Participation in a ceremony.
The evening fire-watch at the time of kaichin, when one or two monks make the rounds of the monastery buildings and properties to make sure that all fires are out.
A formal Zen training monastery, at which a monk can gain qualification for priesthood. Roughly synonymous with senmon dojo.
An older priest or an eminent priest.
Another term for sodo.
Formal sanzen held on the first, fourth, and seventh evenings of a sesshin, and during which the shika rings the kansho and the monks meet the roshi in order of rank. All monks must participate. Contrasts with dokusan.
A formal sarei that all monks are required to attend.

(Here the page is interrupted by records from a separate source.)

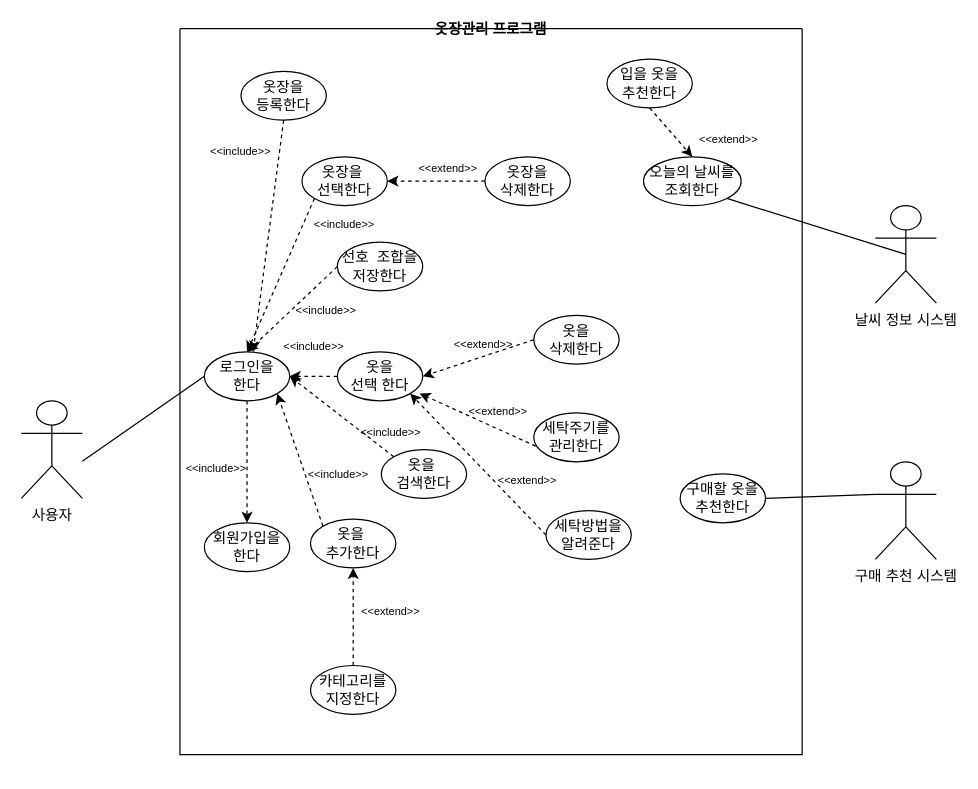
The draw.io diagram Untitled Diagram.drawio in walloonam/draw_system, before the edit. Source tidied: cells renumbered, new cells numbered last; positions are measured from the earlier drawing's top-left corner, leaving out a move shared by most shapes. Both pictures are drawn from the tidied source at 122%, with x=0, y=0 at pixel (21, 28).
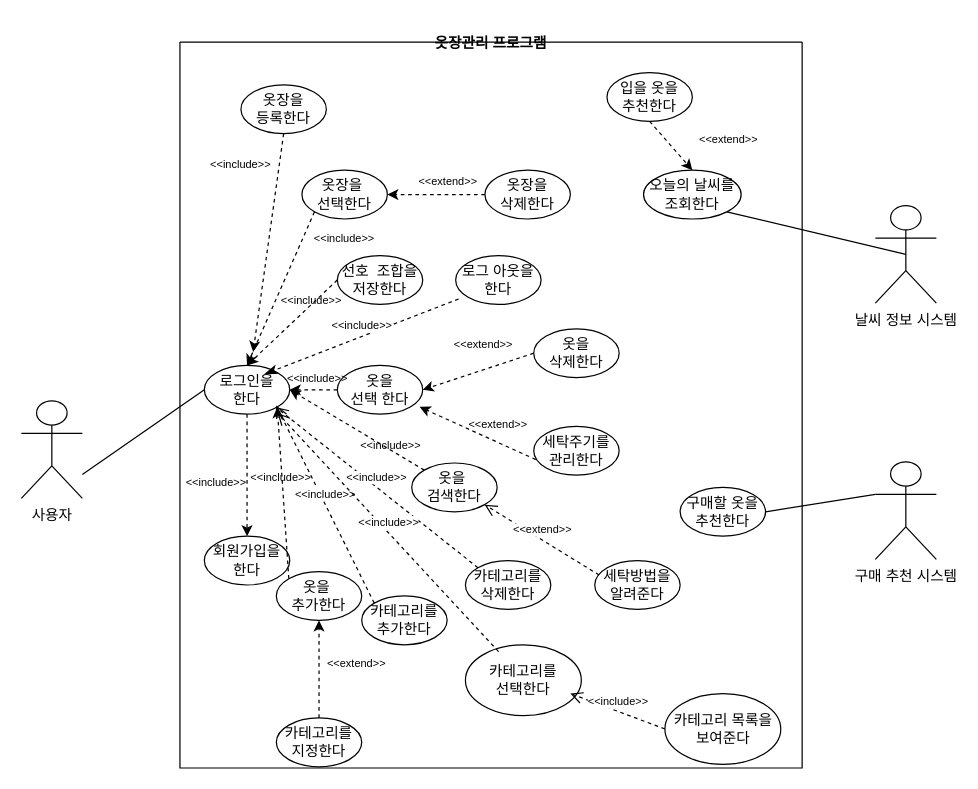
Above is the later version.

Unchanged cells that the change refers to:
```xml
<mxCell id="5" value="로그인을&lt;br&gt;한다" style="ellipse;whiteSpace=wrap;html=1;" parent="4" vertex="1">
  <mxGeometry x="20" y="265" width="70" height="40" as="geometry" />
</mxCell>
<mxCell id="13" value="옷을&lt;br&gt;선택 한다" style="ellipse;whiteSpace=wrap;html=1;" parent="4" vertex="1">
  <mxGeometry x="129" y="265" width="70" height="40" as="geometry" />
</mxCell>
```

Change to the diagram source:
```diff
@@
     <mxCell id="4" value="옷장관리 프로그램" style="swimlane;startSize=0;" parent="1" vertex="1">
-      <mxGeometry x="130" width="510" height="595" as="geometry" />
+      <mxGeometry x="130" y="11" width="510" height="595" as="geometry" />
     </mxCell>
@@
     <mxCell id="10" value="세탁방법을&lt;br&gt;알려준다" style="ellipse;whiteSpace=wrap;html=1;" parent="4" vertex="1">
-      <mxGeometry x="300" y="395" width="70" height="40" as="geometry" />
+      <mxGeometry x="340" y="425" width="70" height="40" as="geometry" />
     </mxCell>
     <mxCell id="11" value="옷을&amp;nbsp;&lt;br&gt;추가한다" style="ellipse;whiteSpace=wrap;html=1;" parent="4" vertex="1">
-      <mxGeometry x="107" y="402" width="70" height="40" as="geometry" />
+      <mxGeometry x="79" y="434" width="70" height="40" as="geometry" />
     </mxCell>
-    <mxCell id="12" value="옷을&amp;nbsp;&lt;br&gt;검색한다" style="ellipse;whiteSpace=wrap;html=1;" parent="4" vertex="1">
-      <mxGeometry x="165" y="345" width="70" height="40" as="geometry" />
-    </mxCell>
@@
     <mxCell id="20" value="카테고리를&lt;br&gt;지정한다" style="ellipse;whiteSpace=wrap;html=1;" parent="4" vertex="1">
-      <mxGeometry x="107" y="522" width="70" height="40" as="geometry" />
+      <mxGeometry x="79" y="554" width="70" height="40" as="geometry" />
     </mxCell>
@@
     <mxCell id="25" value="&lt;font style=&quot;font-size: 9px&quot;&gt;&amp;lt;&amp;lt;include&amp;gt;&amp;gt;&lt;/font&gt;" style="text;html=1;strokeColor=none;fillColor=none;align=center;verticalAlign=middle;whiteSpace=wrap;rounded=0;" parent="4" vertex="1">
-      <mxGeometry x="80" y="245" width="60" height="30" as="geometry" />
+      <mxGeometry x="83" y="260" width="60" height="30" as="geometry" />
     </mxCell>
@@
     <mxCell id="27" value="&lt;font style=&quot;font-size: 9px&quot;&gt;&amp;lt;&amp;lt;include&amp;gt;&amp;gt;&lt;/font&gt;" style="text;html=1;strokeColor=none;fillColor=none;align=center;verticalAlign=middle;whiteSpace=wrap;rounded=0;" parent="4" vertex="1">
-      <mxGeometry x="90" y="215" width="60" height="30" as="geometry" />
+      <mxGeometry x="78" y="196" width="60" height="30" as="geometry" />
     </mxCell>
@@
     <mxCell id="32" value="&lt;font style=&quot;font-size: 9px&quot;&gt;&amp;lt;&amp;lt;include&amp;gt;&amp;gt;&lt;/font&gt;" style="text;html=1;strokeColor=none;fillColor=none;align=center;verticalAlign=middle;whiteSpace=wrap;rounded=0;" parent="4" vertex="1">
-      <mxGeometry x="100" y="350" width="60" height="30" as="geometry" />
+      <mxGeometry x="53" y="341" width="60" height="30" as="geometry" />
     </mxCell>
@@
     <mxCell id="34" value="&lt;font style=&quot;font-size: 9px&quot;&gt;&amp;lt;&amp;lt;extend&amp;gt;&amp;gt;&lt;/font&gt;" style="text;html=1;strokeColor=none;fillColor=none;align=center;verticalAlign=middle;whiteSpace=wrap;rounded=0;" parent="4" vertex="1">
-      <mxGeometry x="143" y="462" width="60" height="30" as="geometry" />
+      <mxGeometry x="115" y="494" width="60" height="30" as="geometry" />
     </mxCell>
@@
-    <mxCell id="43" style="endArrow=classic;html=1;rounded=0;dashed=1;fontSize=9;entryX=1;entryY=1;entryDx=0;entryDy=0;exitX=0;exitY=0.5;exitDx=0;exitDy=0;" parent="4" edge="1" source="10" target="13">
-      <mxGeometry relative="1" as="geometry" />
-    </mxCell>
+    <mxCell id="51" value="로그 아웃을&lt;br&gt;한다" style="ellipse;whiteSpace=wrap;html=1;" parent="4" vertex="1">
+      <mxGeometry x="226" y="175" width="70" height="40" as="geometry" />
+    </mxCell>
+    <mxCell id="52" value="&lt;font style=&quot;font-size: 9px&quot;&gt;&amp;lt;&amp;lt;include&amp;gt;&amp;gt;&lt;/font&gt;" style="html=1;verticalAlign=bottom;endArrow=classicThin;dashed=1;endSize=8;rounded=0;exitX=0.034;exitY=0.89;exitDx=0;exitDy=0;exitPerimeter=0;entryX=0.703;entryY=0.18;entryDx=0;entryDy=0;entryPerimeter=0;endFill=1;" parent="4" edge="1" source="51" target="5">
+      <mxGeometry relative="1" as="geometry" />
+    </mxCell>
+    <mxCell id="53" value="카테고리를&lt;br&gt;추가한다" style="ellipse;whiteSpace=wrap;html=1;" parent="4" vertex="1">
+      <mxGeometry x="149" y="454" width="70" height="40" as="geometry" />
+    </mxCell>
+    <mxCell id="54" value="카테고리를&lt;br&gt;삭제한다" style="ellipse;whiteSpace=wrap;html=1;" parent="4" vertex="1">
+      <mxGeometry x="234" y="425" width="70" height="40" as="geometry" />
+    </mxCell>
+    <mxCell id="55" value="카테고리 목록을&lt;br&gt;보여준다" style="ellipse;whiteSpace=wrap;html=1;" parent="4" vertex="1">
+      <mxGeometry x="397.5" y="534" width="95" height="58" as="geometry" />
+    </mxCell>
+    <mxCell id="56" value="&lt;font style=&quot;font-size: 9px&quot;&gt;&amp;lt;&amp;lt;include&amp;gt;&amp;gt;&lt;/font&gt;" style="html=1;verticalAlign=bottom;endArrow=open;dashed=1;endSize=8;rounded=0;fontSize=9;entryX=-0.07;entryY=1.26;entryDx=0;entryDy=0;entryPerimeter=0;exitX=0;exitY=0;exitDx=0;exitDy=0;" parent="4" edge="1" source="53" target="25">
+      <mxGeometry relative="1" as="geometry" />
+    </mxCell>
+    <mxCell id="57" value="&amp;lt;&amp;lt;include&amp;gt;&amp;gt;" style="html=1;verticalAlign=bottom;endArrow=open;dashed=1;endSize=8;rounded=0;fontSize=9;exitX=0;exitY=0;exitDx=0;exitDy=0;entryX=-0.07;entryY=1.313;entryDx=0;entryDy=0;entryPerimeter=0;" parent="4" edge="1" source="54" target="25">
+      <mxGeometry relative="1" as="geometry" />
+    </mxCell>
+    <mxCell id="12" value="옷을&amp;nbsp;&lt;br&gt;검색한다" style="ellipse;whiteSpace=wrap;html=1;" parent="4" vertex="1">
+      <mxGeometry x="190" y="345" width="70" height="40" as="geometry" />
+    </mxCell>
+    <mxCell id="58" value="카테고리를&lt;br&gt;선택한다" style="ellipse;whiteSpace=wrap;html=1;" parent="4" vertex="1">
+      <mxGeometry x="234" y="494" width="95" height="58" as="geometry" />
+    </mxCell>
-    <mxCell id="44" value="&lt;font style=&quot;font-size: 9px&quot;&gt;&amp;lt;&amp;lt;extend&amp;gt;&amp;gt;&lt;/font&gt;" style="text;html=1;strokeColor=none;fillColor=none;align=center;verticalAlign=middle;whiteSpace=wrap;rounded=0;" parent="4" vertex="1">
-      <mxGeometry x="255" y="355" width="60" height="30" as="geometry" />
+    <mxCell id="44" value="&amp;lt;&amp;lt;extend&amp;gt;&amp;gt;" style="html=1;verticalAlign=bottom;endArrow=open;dashed=1;endSize=8;rounded=0;fontSize=9;exitX=0.051;exitY=0.295;exitDx=0;exitDy=0;exitPerimeter=0;entryX=1;entryY=1;entryDx=0;entryDy=0;" parent="4" edge="1" source="10" target="12">
+      <mxGeometry relative="1" as="geometry" />
     </mxCell>
@@
+    <mxCell id="59" value="&amp;lt;&amp;lt;include&amp;gt;&amp;gt;" style="html=1;verticalAlign=bottom;endArrow=open;dashed=1;endSize=8;rounded=0;fontSize=9;exitX=0.286;exitY=0.097;exitDx=0;exitDy=0;exitPerimeter=0;" parent="1" edge="1" source="58">
+      <mxGeometry relative="1" as="geometry">
+        <mxPoint x="210" y="315" as="targetPoint" />
+      </mxGeometry>
+    </mxCell>
+    <mxCell id="60" value="&amp;lt;&amp;lt;include&amp;gt;&amp;gt;" style="html=1;verticalAlign=bottom;endArrow=open;dashed=1;endSize=8;rounded=0;fontSize=9;exitX=0;exitY=0.5;exitDx=0;exitDy=0;" parent="1" edge="1" source="55">
+      <mxGeometry relative="1" as="geometry">
+        <mxPoint x="450" y="545" as="targetPoint" />
+      </mxGeometry>
+    </mxCell>
```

Usually held before important affairs.
Instructions or warnings from the master or superior monks.
Mendicancy; monastic begging rounds.
A meditation platform in a zendo. Usually there are three or four: the jikijitsu tan (the tan to the left as you enter the front of the zendo), tanto tan (the tan to the right as you enter the front of the zendo), naka tan (an auxilliary tan between the jikijitsu tan and the tanto tan), and sometimes a gaitan (an auxilliary tan outside the main zendo room). The word tan can also indicate a person’s place on the tan, and hence his place in the monastery hierarchy.
The large cushion upon which Rinzai monks sit during zazen.
The period in which a postulant at a Zen monastery must sit alone in a small room (called the tangaryo) facing the wall, usually for a period of five days. See also niwazume.
A subtemple located in the precincts of a larger temple.
The roshi’s dharma lecture, usually on a koan, a Zen text, or a sutra.
A meal served to the unsui at the home of a believer. The monks often receive tenjin at the end of the morning takuhatsu rounds.
The monastery kitchen; also the cook.
The container for hot water.
To be ordained as a monk.
Lit., “cloud plate”; a flat, cloud-shaped gong used to signal mealtimes.
Lit., “clouds and water”; a Zen monk in training.
Yako Zen 野狐禪
Lit., “wild fox Zen”; false Zen.
Lit., “medicine stone”; the Zen monastic supper. In Buddhism it was originally forbidden to eat after noon. However, in China, where Zen developed, it was cold in the winter, so the monks would put heated stones against their abdomens to assuage the pangs of hunger. These stones were called "medicine stones." Later a light meal, consisting of the day’s leftovers, came to be served, and this was named after the stones used to ease hunger.
Lit., “night sitting”; private zazen done after kaichin.
The monk that prepares the bath.
The rectangular “sitting cloth,” used during ceremonies at the time of ritual prostrations.
A permitted absence from the monastery longer than three days and two nights. It is often used at present to indicate the termination of a monk’s sodo training.
A Zen meditation hall.
An informal meal.
An informal bath.
Informal sitting in the zendo, with no shijo.
A monks bag hung around the neck, used to keep personal effects.